Overall Experience Extensive skill, knowledge, and experience are needed for these occupations. Many require more than five years of experience. For example, surgeons must complete four years of college and an additional five to seven years of specialized medical training to be able to do their job.
Job Training Employees may need some on-the-job training, but most of these occupations assume that the person will already have the required skills, knowledge, work-related experience, and/or training.
Job Zone Examples These occupations often involve coordinating, training, supervising, or managing the activities of others to accomplish goals. Very advanced communication and organizational skills are required. Examples include librarians, lawyers, aerospace engineers, wildlife biologists, school psychologists, surgeons, treasurers, and controllers.
Education Most of these occupations require graduate school. For example, they may require a master's degree, and some require a Ph.D., M.D., or J.D. (law degree).

Interests

Investigative - Investigative occupations frequently involve working with ideas, and require an extensive amount of thinking.

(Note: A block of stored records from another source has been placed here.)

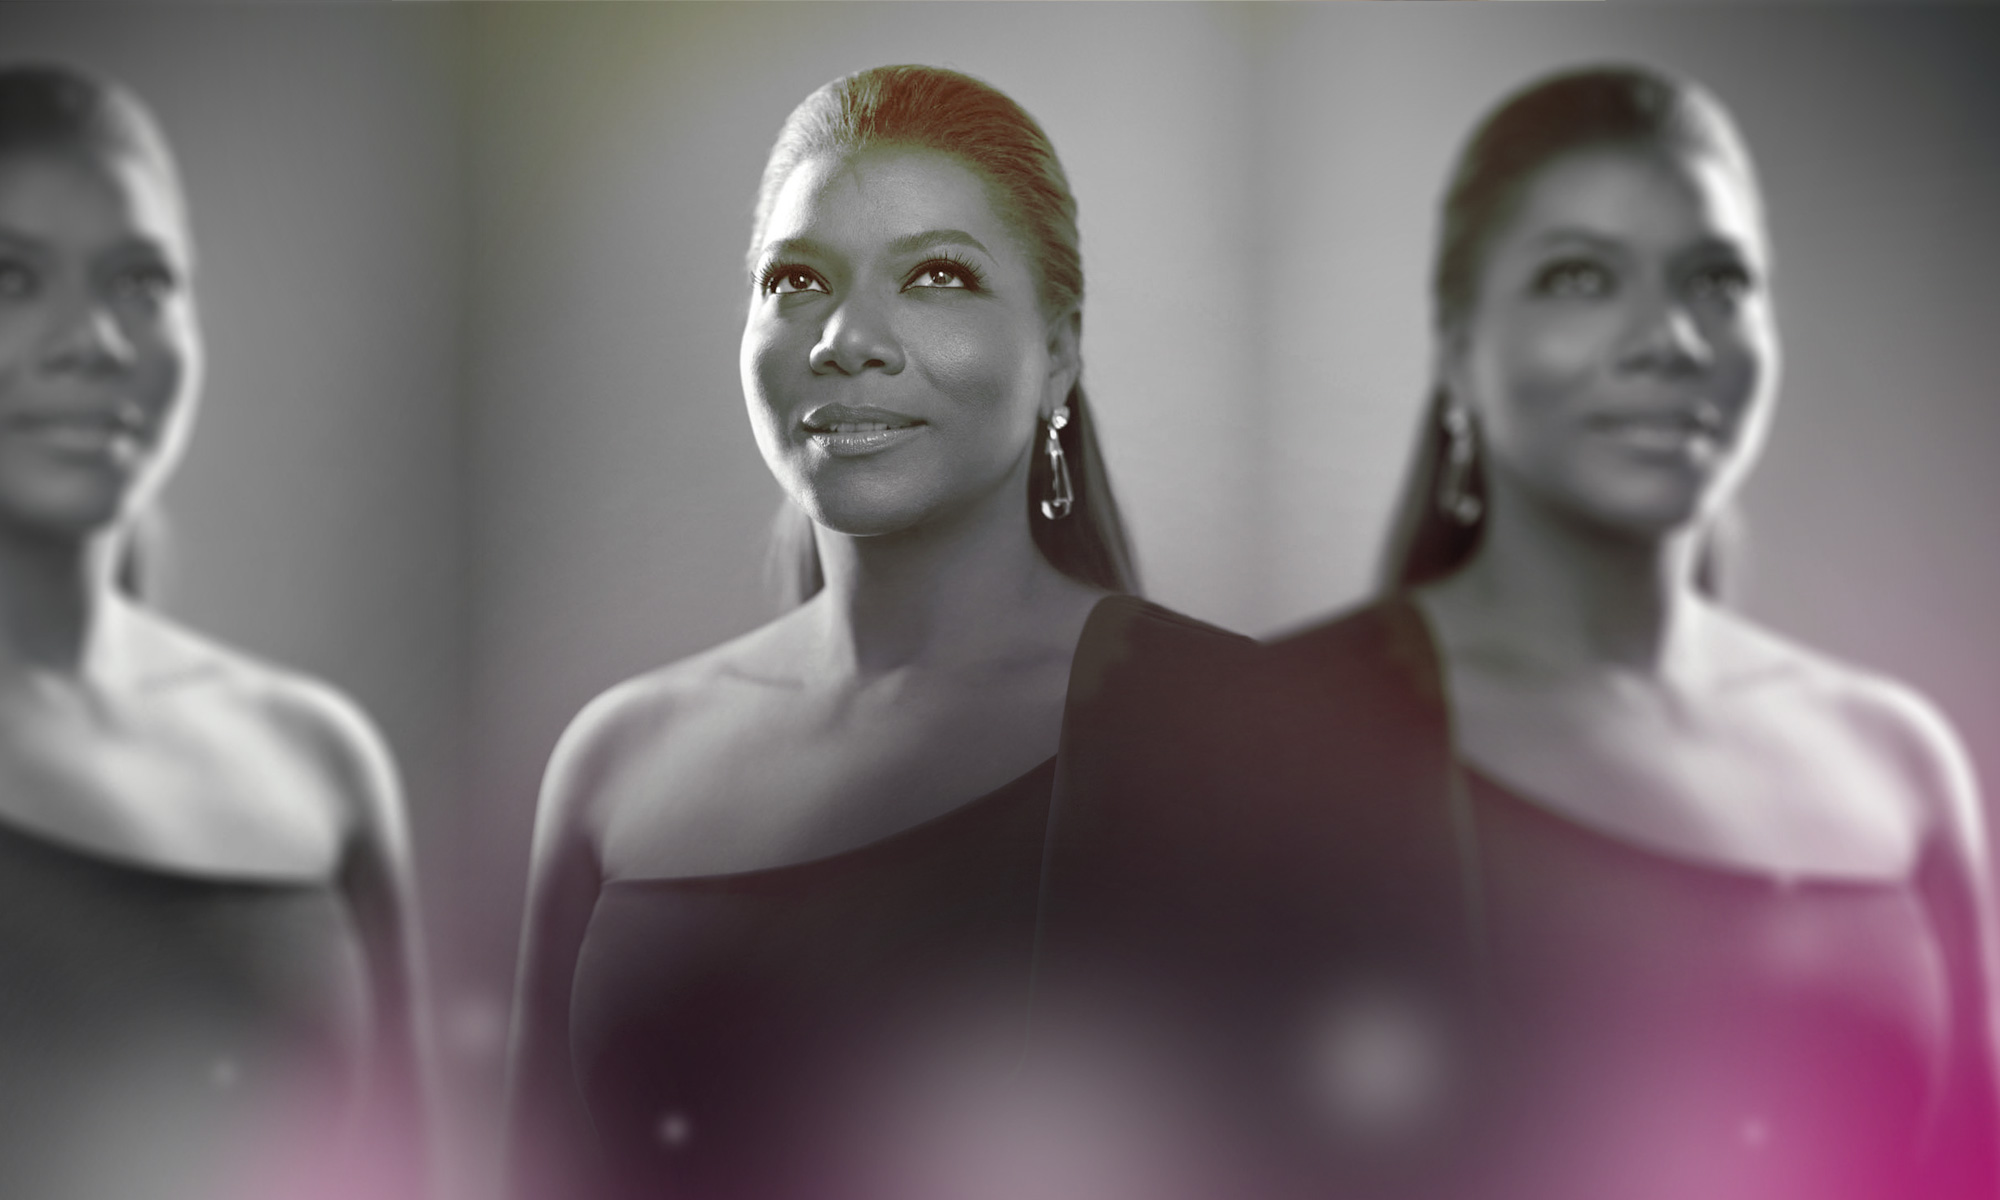
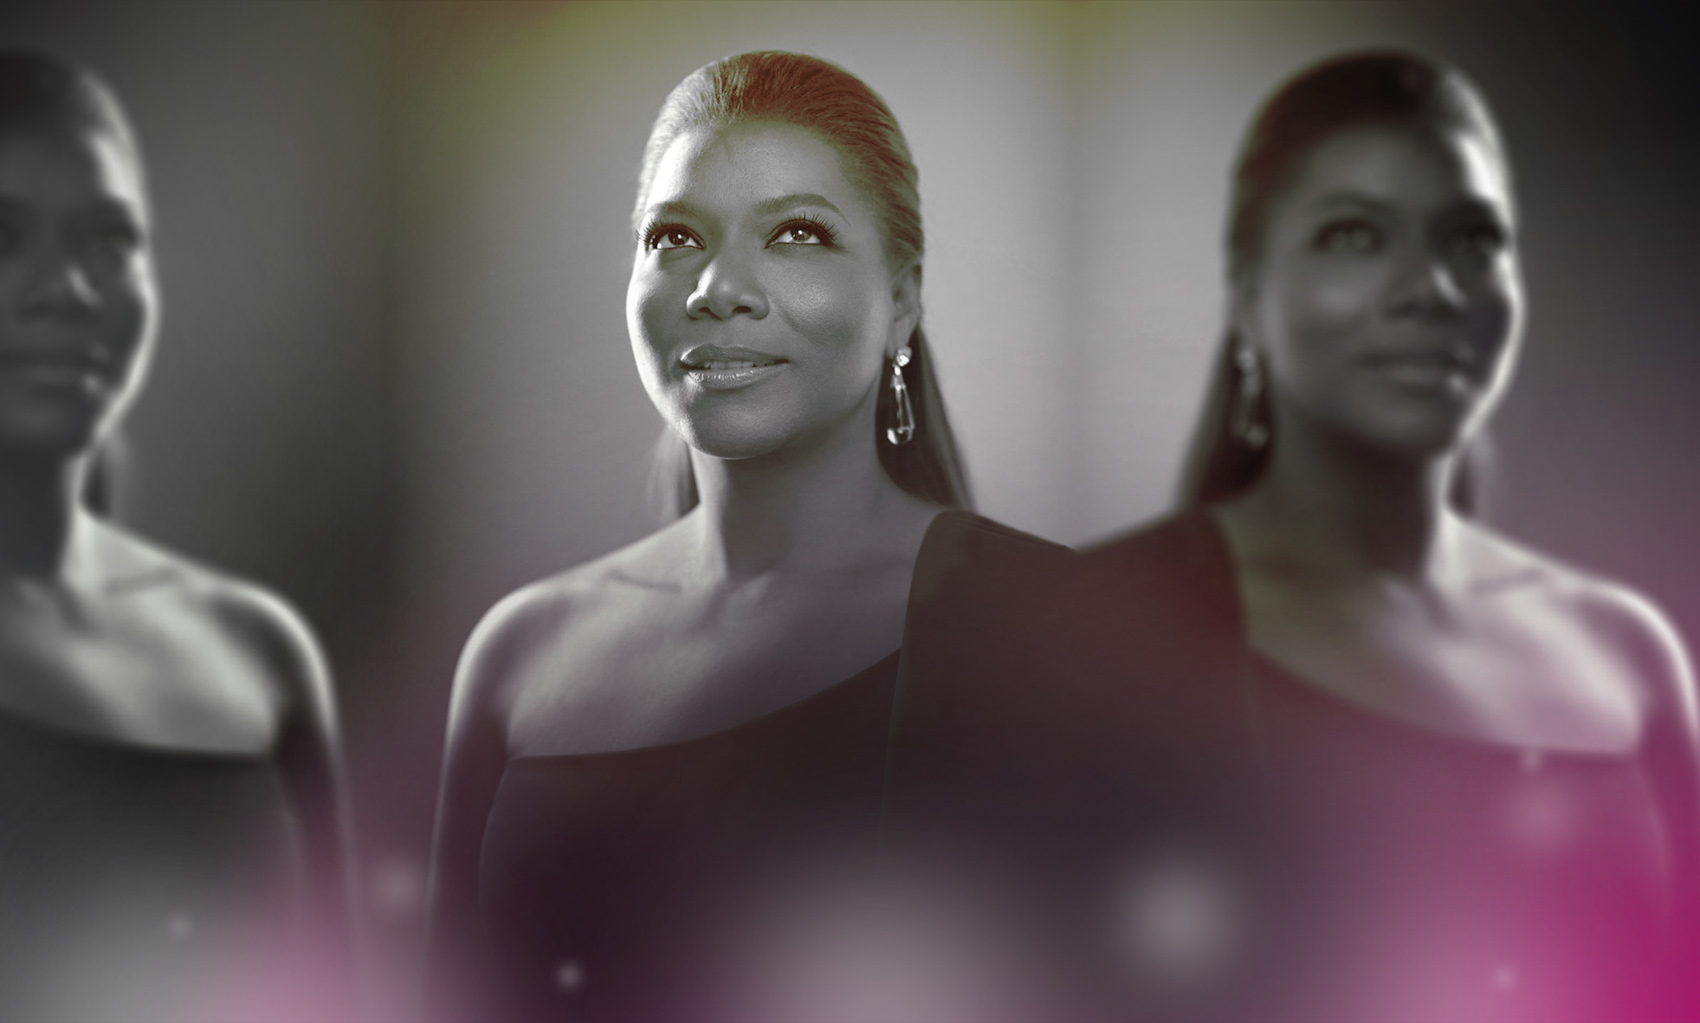
css & homepage carousel
minor fixes, asset replacement

diff --git a/static/css/base.css b/static/css/base.css
@@ -8,7 +8,6 @@ body {
     max-width: 1800px;
 }
 
-
 /* Typography
 -------------------------------------------------- */
 
@@ -38,7 +37,6 @@ a:hover {}
     margin: 0 auto;
     overflow: hidden;
     max-width: 1800px;
-
 }
 
 .left-dock {
@@ -216,7 +214,7 @@ a:hover {}
 .left-dock .dropdown-menu a.link {
     color: inherit;
 padding: 8px 0 6px 24px;
-
+font-weight: bold;
     min-height: 69px;
 }
 
@@ -416,6 +414,14 @@ padding: 8px 0 6px 24px;
 
 /* Layout - Home
 -------------------------------------------------- */
+
+body.home {
+    max-width: 100%;
+}body.home .wrapper {
+    max-width: 100%;
+}
+
+
 body.home #topadunit {
     position: fixed;
     display: block;
@@ -1020,8 +1026,9 @@ p.date:before, p.date:after {
 #position {
     position: absolute;
     z-index: 10;
-    left: 37%;
+    left: 50%;
     bottom: 290px;
+    margin-left: -233px; /* offset for 4 items*/
 }
 
 #position li {
@@ -1523,6 +1530,7 @@ ul.tweets {
     text-align: center;
     margin-bottom: 8px;
     font-family: "proxima-nova", 'Open Sans Bold', sans-serif;
+    font-weight: bold;
 } .twitter h3 a {
         font-family: "proxima-nova", 'Open Sans Bold', sans-serif;
     color: #3a3a3a;
@@ -1542,6 +1550,9 @@ ul.tweets {
     line-height: 21px;
     font-family: 'Glegoo', Arial;
     /*max-width: 1500px;*/
+    -webkit-box-shadow: 0px -1px 5px rgba(50, 50, 50, 0.4);
+-moz-box-shadow:    0px -1px 5px rgba(50, 50, 50, 0.4);
+box-shadow:         0px -1px 5px rgba(50, 50, 50, 0.4);
 	} #footer a {
     color: #727272;
 } #footer div.hr {

diff --git a/static/js/script.js b/static/js/script.js
@@ -147,6 +147,7 @@ function switchContent(href) {
             $('#a').addClass('dark').backstretch("/images/home/slide1.jpg"); //this image is dark, and needs a white logo
             $('#b').backstretch("/images/home/slide3.jpg");
             $('#c').backstretch("/images/home/slide2.jpg");
+            $('#d').backstretch("/images/home/slide4.jpg");
 
             // swipe.js (second)
             window.mySwipe = $('#mySwipe').Swipe({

These occupations can involve searching for facts and figuring out problems mentally.
Social - Social occupations frequently involve working with, communicating with, and teaching people. These occupations often involve helping or providing service to others.
Artistic - Artistic occupations frequently involve working with forms, designs and patterns. They often require self-expression and the work can be done without following a clear set of rules.

Work Styles

Self Control - Job requires maintaining composure, keeping emotions in check, controlling anger, and avoiding aggressive behavior, even in very difficult situations.
Stress Tolerance - Job requires accepting criticism and dealing calmly and effectively with high stress situations.
Integrity - Job requires being honest and ethical.
Dependability - Job requires being reliable, responsible, and dependable, and fulfilling obligations.
Concern for Others - Job requires being sensitive to others' needs and feelings and being understanding and helpful on the job.
Social Orientation - Job requires preferring to work with others rather than alone, and being personally connected with others on the job.
Cooperation - Job requires being pleasant with others on the job and displaying a good-natured, cooperative attitude.
Attention to Detail - Job requires being careful about detail and thorough in completing work tasks.
Initiative - Job requires a willingness to take on responsibilities and challenges.
Leadership - Job requires a willingness to lead, take charge, and offer opinions and direction.
Persistence - Job requires persistence in the face of obstacles.
Adaptability/Flexibility - Job requires being open to change (positive or negative) and to considerable variety in the workplace.
Independence - Job requires developing one's own ways of doing things, guiding oneself with little or no supervision, and depending on oneself to get things done.
Analytical Thinking - Job requires analyzing information and using logic to address work-related issues and problems.
Innovation - Job requires creativity and alternative thinking to develop new ideas for and answers to work-related problems.

Work Values

Relationships - Occupations that satisfy this work value allow employees to provide service to others and work with co-workers in a friendly non-competitive environment. Corresponding needs are Co-workers, Moral Values and Social Service.
Independence - Occupations that satisfy this work value allow employees to work on their own and make decisions. Corresponding needs are Creativity, Responsibility and Autonomy.
Achievement - Occupations that satisfy this work value are results oriented and allow employees to use their strongest abilities, giving them a feeling of accomplishment. Corresponding needs are Ability Utilization and Achievement.
Working Conditions - Occupations that satisfy this work value offer job security and good working conditions. Corresponding needs are Activity, Compensation, Independence, Security, Variety and Working Conditions.
Recognition - Occupations that satisfy this work value offer advancement, potential for leadership, and are often considered prestigious. Corresponding needs are Advancement, Authority, Recognition and Social Status.